Even through continuing negotiations, Israel did not stop building settlements in occupied territory. Palestine’s despair deepened as their position weakened.

Participation in the U.N. will not merely be symbolic. They will also be able to participate in organizations like the International Criminal Court or the U.N. Human Rights Commission. This would turn illegal actions in occupied territory into an international offense and will strike a blow to Israel.

Many things have complicated the situation, but America’s responsibility as the mediator is great. Opening the peace negotiations last September, they affirmed to have a peace agreement within one year. However, Israel again began to build settlements in the West Bank. America was unable to stop that.

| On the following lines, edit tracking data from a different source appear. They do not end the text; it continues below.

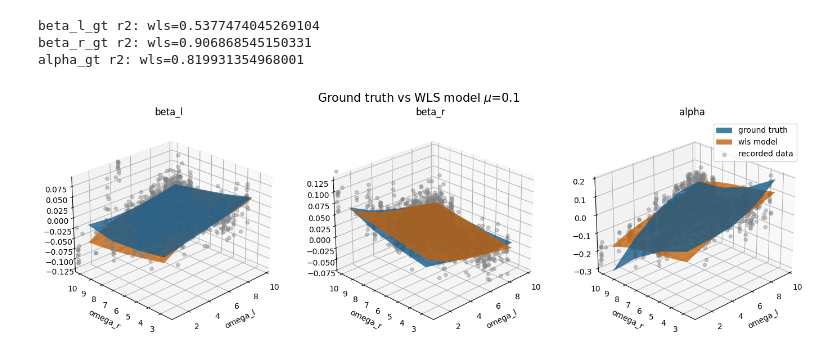
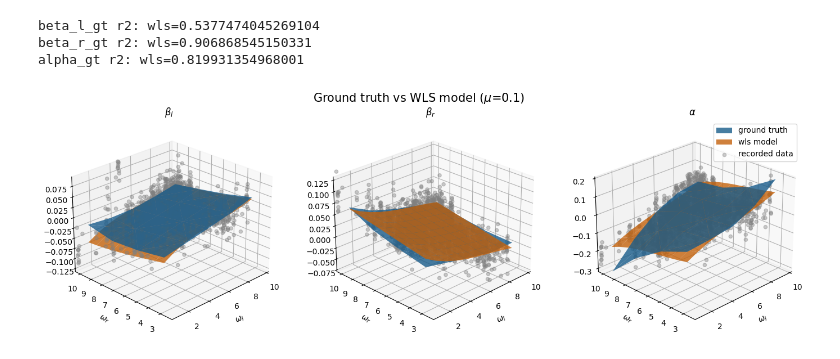
Before and after one commit to jprogrammer13/drp_course_2023, a Jupyter notebook: notebooks/results_plot.ipynb, the cells around one changed output. Saved outputs shown, nothing was run; the diff lists cells and outputs as text; code cells hidden in the pictures.

```diff
--- a/notebooks/results_plot.ipynb
+++ b/notebooks/results_plot.ipynb
@@ -512,9 +512,9 @@ ax1 = fig.add_subplot(131, projection='3d')
 ax1.scatter(omega_l_wls, omega_r_wls, beta_l_wls, color="gray", alpha=0.4)
 ax1.plot_trisurf(omega_l_gt, omega_r_gt, beta_l_gt, alpha=0.8)
 ax1.plot_surface(omega_l_grid, omega_r_grid, beta_l_grid_wls, alpha=0.8)
-ax1.set_xlabel("omega_l")
-ax1.set_ylabel("omega_r")
-ax1.set_title("beta_l")
+ax1.set_xlabel("$\omega_l$")
+ax1.set_ylabel("$\omega_r$")
+ax1.set_title("$\\beta_l$")
 ax1.view_init(25, 225)
 
 # Adjust the axis limits to zoom in
@@ -527,37 +527,37 @@ ax1.set_zlim(min(beta_l_wls), max(beta_l_wls) * 0.95)
 ax2 = fig.add_subplot(132, projection='3d')
 ax2.plot_trisurf(omega_l_gt, omega_r_gt, beta_r_gt, alpha=0.8)
 ax2.plot_surface(omega_l_grid, omega_r_grid, beta_r_grid_wls, alpha=0.8)
 ax2.scatter(omega_l_wls, omega_r_wls, beta_r_wls, color="gray", alpha=0.4)
-ax2.set_xlabel("omega_l")
-ax2.set_ylabel("omega_r")
-ax2.set_title("beta_r")
+ax2.set_xlabel("$\omega_l$")
+ax2.set_ylabel("$\omega_r$")
+ax2.set_title("$\\beta_r$")
 ax2.view_init(25, 225)
 
 # Adjust the axis limits to zoom in
 ax2.set_xlim(min(omega_l_wls), max(omega_l_wls) * 0.95)
 ax2.set_ylim(min(omega_r_wls), max(omega_r_wls) * 0.95)
 ax2.set_zlim(min(beta_r_wls), max(beta_r_wls) * 0.95)
 
 # Alpha residuals
 ax3 = fig.add_subplot(133, projection='3d')
 ax3.plot_trisurf(omega_l_gt, omega_r_gt, alpha_gt,
                  alpha=0.8, label="ground truth")
 ax3.plot_surface(omega_l_grid, omega_r_grid, alpha_grid_wls,
                  alpha=0.8, label="wls model")
 ax3.scatter(omega_l_wls, omega_r_wls, alpha_wls,
             color="gray", alpha=0.4, label="recorded data")
 ax3.legend()
-ax3.set_xlabel("omega_l")
-ax3.set_ylabel("omega_r")
-ax3.set_title("alpha")
+ax3.set_xlabel("$\omega_l$")
+ax3.set_ylabel("$\omega_r$")
+ax3.set_title("$\\alpha$")
 ax3.view_init(25, 225)
 
 # Adjust the axis limits to zoom in
 ax3.set_xlim(min(omega_l_wls), max(omega_l_wls) * 0.95)
 ax3.set_ylim(min(omega_r_wls), max(omega_r_wls) * 0.95)
 ax3.set_zlim(min(alpha_wls), max(alpha_wls) * 0.95)
 
 plt.savefig(osp.join(data_path, "gt_vs_wls.pdf"), dpi=500, bbox_inches='tight')
 plt.show()
 # %% [output]
-[figure, old version]
+[figure, new version]
```
Also changed, not shown: parts of 3 cells of this notebook, 27 other files.
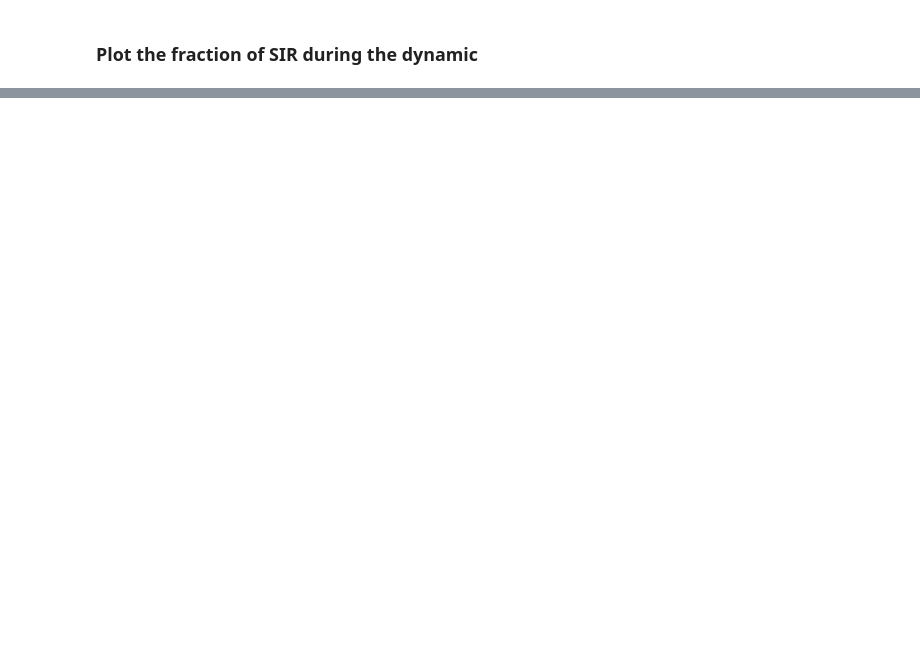
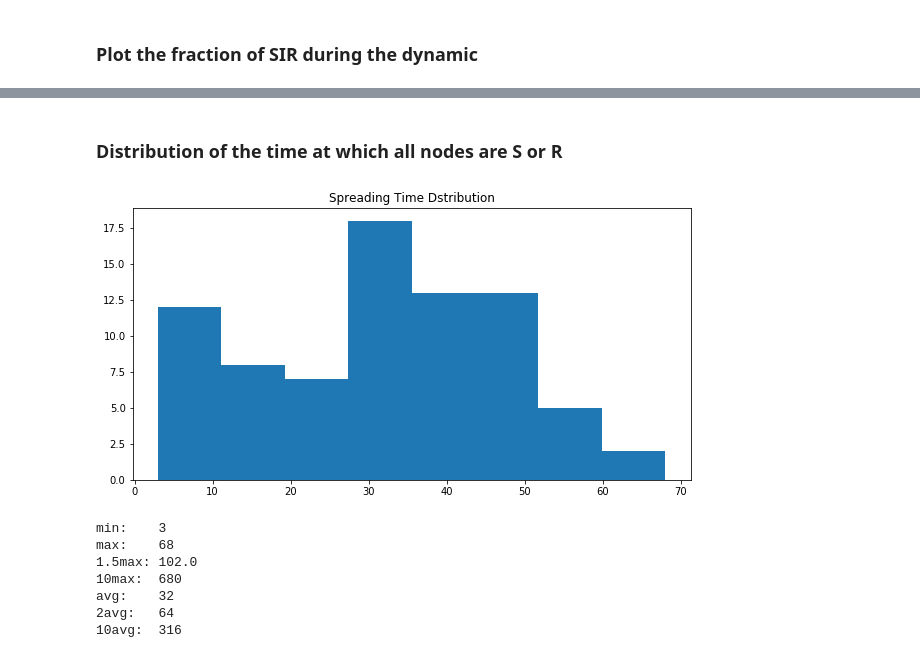
Before and after one commit to BFSteam/memory, a Jupyter notebook: jup/python/Fraction of SIR during Dynamic.ipynb, the cells around one changed output, grey strips where cells are left out. Drawn from its saved outputs; the diff is of its cells as text; code cells hidden in the pictures; blank space fills up the shorter version.

```diff
--- a/jup/python/Fraction of SIR during Dynamic.ipynb
+++ b/jup/python/Fraction of SIR during Dynamic.ipynb
@@ -87,0 +99,23 @@ for file in memlogs:
+# %% [markdown]
+### Distribution of the time at which all nodes are S or R
+# %%
+plt.hist(timelist, bins='auto')  # arguments are passed to np.histogram
+plt.title("Spreading Time Dstribution")
+plt.show()
+
+print("min:", min(timelist), sep='\t')
+print("max:", max(timelist), sep='\t')
+print("1.5max:", max(timelist)*1.5, sep='\t')
+print("10max:", max(timelist)*10, sep='\t')
+print("avg:", int(numpy.mean(timelist))+1, sep='\t')
+print("2avg:", int(numpy.mean(timelist)*2)+1, sep='\t')
+print("10avg:", int(numpy.mean(timelist)*10)+1, sep='\t')
+# %% [output]
+[figure, added]
+min:    3
+max:    68
+1.5max: 102.0
+10max:  680
+avg:    32
+2avg:   64
+10avg:  316
```
Also changed, not shown: parts of 3 cells of this notebook, 8 other files.
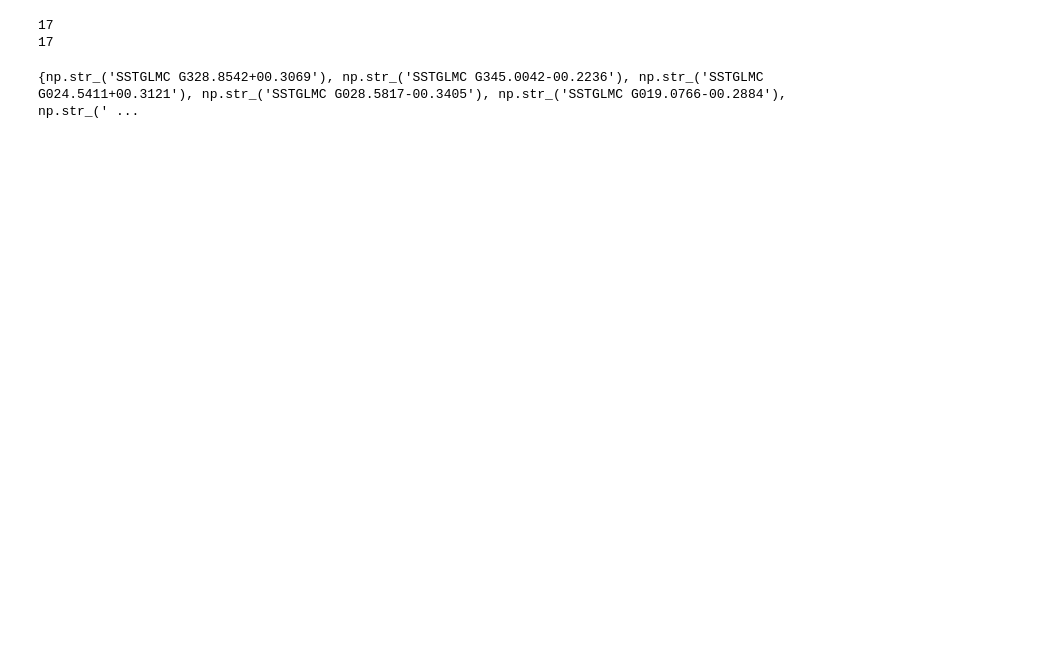
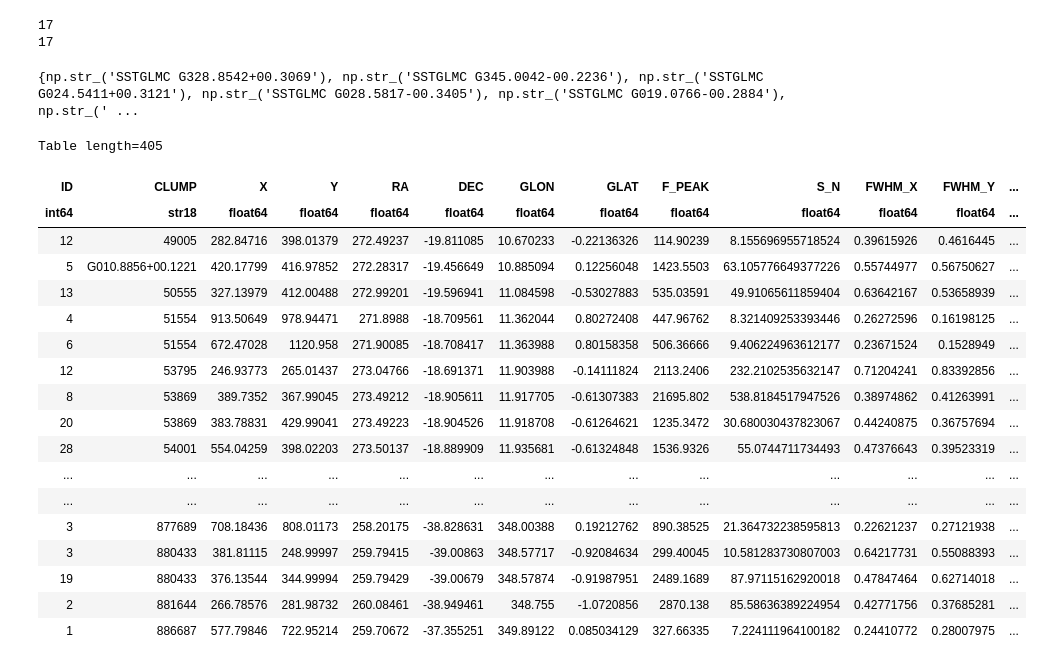
Before and after one commit to Ajuradoi1/ALMAGAL_IR, a Jupyter notebook: JAE/Spitzer_ALMA_cat.ipynb, the cells around one changed output. Drawn from its saved outputs; the diff is of its cells as text; code cells hidden in the pictures; blank space fills up the shorter version.

```diff
--- a/JAE/Spitzer_ALMA_cat.ipynb
+++ b/JAE/Spitzer_ALMA_cat.ipynb
@@ -109,3 +246,25 @@ print(len(list_discrepancies))
 print(set(list1))
 # %% [output]
 {np.str_('SSTGLMC G328.8542+00.3069'), np.str_('SSTGLMC G345.0042-00.2236'), np.str_('SSTGLMC G024.5411+00.3121'), np.str_('SSTGLMC G028.5817-00.3405'), np.str_('SSTGLMC G019.0766-00.2884'), np.str_(' ...
+# %%
+alma_sources_
+# %% [output]
+Table length=405
+| ID | CLUMP | X | Y | RA | DEC | GLON | GLAT | F_PEAK | S_N | FWHM_X | FWHM_Y | ... |
+| int64 | str18 | float64 | float64 | float64 | float64 | float64 | float64 | float64 | float64 | float64 | float64 | ... |
+| 12 | 49005 | 282.84716 | 398.01379 | 272.49237 | -19.811085 | 10.670233 | -0.22136326 | 114.90239 | 8.155696955718524 | 0.39615926 | 0.4616445 | ... |
+| 5 | G010.8856+00.1221 | 420.17799 | 416.97852 | 272.28317 | -19.456649 | 10.885094 | 0.12256048 | 1423.5503 | 63.105776649377226 | 0.55744977 | 0.56750627 | ... |
+| 13 | 50555 | 327.13979 | 412.00488 | 272.99201 | -19.596941 | 11.084598 | -0.53027883 | 535.03591 | 49.91065611859404 | 0.63642167 | 0.53658939 | ... |
+| 4 | 51554 | 913.50649 | 978.94471 | 271.8988 | -18.709561 | 11.362044 | 0.80272408 | 447.96762 | 8.321409253393446 | 0.26272596 | 0.16198125 | ... |
+| 6 | 51554 | 672.47028 | 1120.958 | 271.90085 | -18.708417 | 11.363988 | 0.80158358 | 506.36666 | 9.406224963612177 | 0.23671524 | 0.1528949 | ... |
+| 12 | 53795 | 246.93773 | 265.01437 | 273.04766 | -18.691371 | 11.903988 | -0.14111824 | 2113.2406 | 232.2102535632147 | 0.71204241 | 0.83392856 | ... |
+| 8 | 53869 | 389.7352 | 367.99045 | 273.49212 | -18.905611 | 11.917705 | -0.61307383 | 21695.802 | 538.8184517947526 | 0.38974862 | 0.41263991 | ... |
+| 20 | 53869 | 383.78831 | 429.99041 | 273.49223 | -18.904526 | 11.918708 | -0.61264621 | 1235.3472 | 30.680030437823067 | 0.44240875 | 0.36757694 | ... |
+| 28 | 54001 | 554.04259 | 398.02203 | 273.50137 | -18.889909 | 11.935681 | -0.61324848 | 1536.9326 | 55.0744711734493 | 0.47376643 | 0.39523319 | ... |
+| ... | ... | ... | ... | ... | ... | ... | ... | ... | ... | ... | ... | ... |
+| ... | ... | ... | ... | ... | ... | ... | ... | ... | ... | ... | ... | ... |
+| 3 | 877689 | 708.18436 | 808.01173 | 258.20175 | -38.828631 | 348.00388 | 0.19212762 | 890.38525 | 21.364732238595813 | 0.22621237 | 0.27121938 | ... |
+| 3 | 880433 | 381.81115 | 248.99997 | 259.79415 | -39.00863 | 348.57717 | -0.92084634 | 299.40045 | 10.581283730807003 | 0.64217731 | 0.55088393 | ... |
+| 19 | 880433 | 376.13544 | 344.99994 | 259.79429 | -39.00679 | 348.57874 | -0.91987951 | 2489.1689 | 87.97115162920018 | 0.47847464 | 0.62714018 | ... |
+| 2 | 881644 | 266.78576 | 281.98732 | 260.08461 | -38.949461 | 348.755 | -1.0720856 | 2870.138 | 85.58636389224954 | 0.42771756 | 0.37685281 | ... |
+| 1 | 886687 | 577.79846 | 722.95214 | 259.70672 | -37.355251 | 349.89122 | 0.085034129 | 327.66335 | 7.224111964100182 | 0.24410772 | 0.28007975 | ... |
```
Also changed, not shown: parts of 17 cells of this notebook.
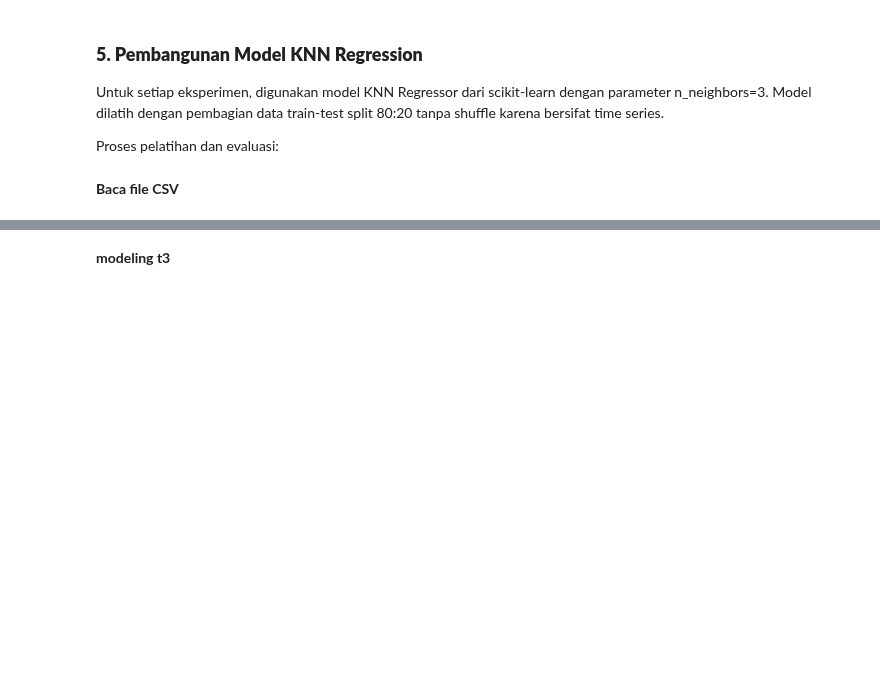
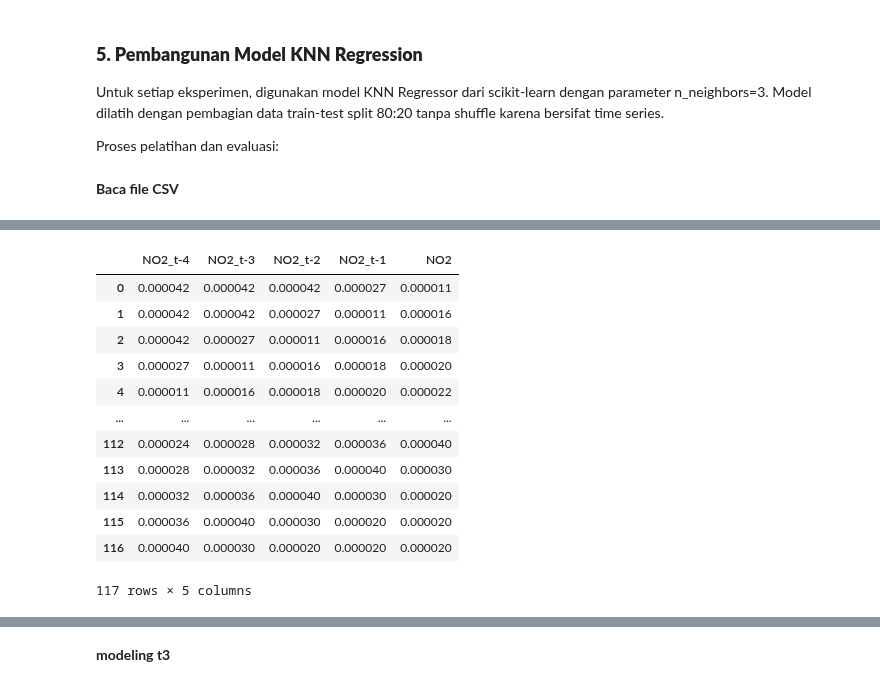
Before and after one commit to Sigiitttt/PSD, a Jupyter notebook: _sources/tugas8.ipynb, the cells around one changed output, grey strips where cells are left out. Cells and saved outputs as stored; diff of their text form; code cells hidden in the pictures; blank space fills up the shorter version.

```diff
--- a/_sources/tugas8.ipynb
+++ b/_sources/tugas8.ipynb
@@ -339,0 +327,16 @@ df_exp3 = pd.read_csv('supervised_exp3.csv')
+# %%
+df_exp2
+# %% [output]
+|  | NO2_t-4 | NO2_t-3 | NO2_t-2 | NO2_t-1 | NO2 |
+| 0 | 0.000042 | 0.000042 | 0.000042 | 0.000027 | 0.000011 |
+| 1 | 0.000042 | 0.000042 | 0.000027 | 0.000011 | 0.000016 |
+| 2 | 0.000042 | 0.000027 | 0.000011 | 0.000016 | 0.000018 |
+| 3 | 0.000027 | 0.000011 | 0.000016 | 0.000018 | 0.000020 |
+| 4 | 0.000011 | 0.000016 | 0.000018 | 0.000020 | 0.000022 |
+| ... | ... | ... | ... | ... | ... |
+| 112 | 0.000024 | 0.000028 | 0.000032 | 0.000036 | 0.000040 |
+| 113 | 0.000028 | 0.000032 | 0.000036 | 0.000040 | 0.000030 |
+| 114 | 0.000032 | 0.000036 | 0.000040 | 0.000030 | 0.000020 |
+| 115 | 0.000036 | 0.000040 | 0.000030 | 0.000020 | 0.000020 |
+| 116 | 0.000040 | 0.000030 | 0.000020 | 0.000020 | 0.000020 |
+117 rows × 5 columns
```
Also changed, not shown: parts of 28 cells of this notebook, 26 other files.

Mr. Obama is stuck between a rock and a hard place

If he uses the veto, the Arab world will revolt against their “double talk diplomacy.” However, while preparing for next year’s presidential election, applying pressure on the many supporters of Israel in the U.S. is also difficult. Domestically, the political right criticizes the situation, saying they are “treating terrorists and Israel equally.”

At the UN, Mr. Obama said, “America’s commitment to Israel’s security is unshakable.” Losing America’s position as a “just mediator” won’t be of any benefit to Israel.

I can understand Palestine wanting to participate in the UN. It’s just that there is no need to rush a vote in the Security Council. America should also hold back in using the veto right from the beginning.

The Islamic organization Hamas, which is aimed at autonomous rule and a unified government, is opposed to participation in the UN. If we assume that opinions are splintered within the organization, it will take time to come to a consensus.

I want Israel to think things over carefully. It is impossible to ensure security while looking hostile to the surrounding population. There is no other road to take other than two countries coexisting.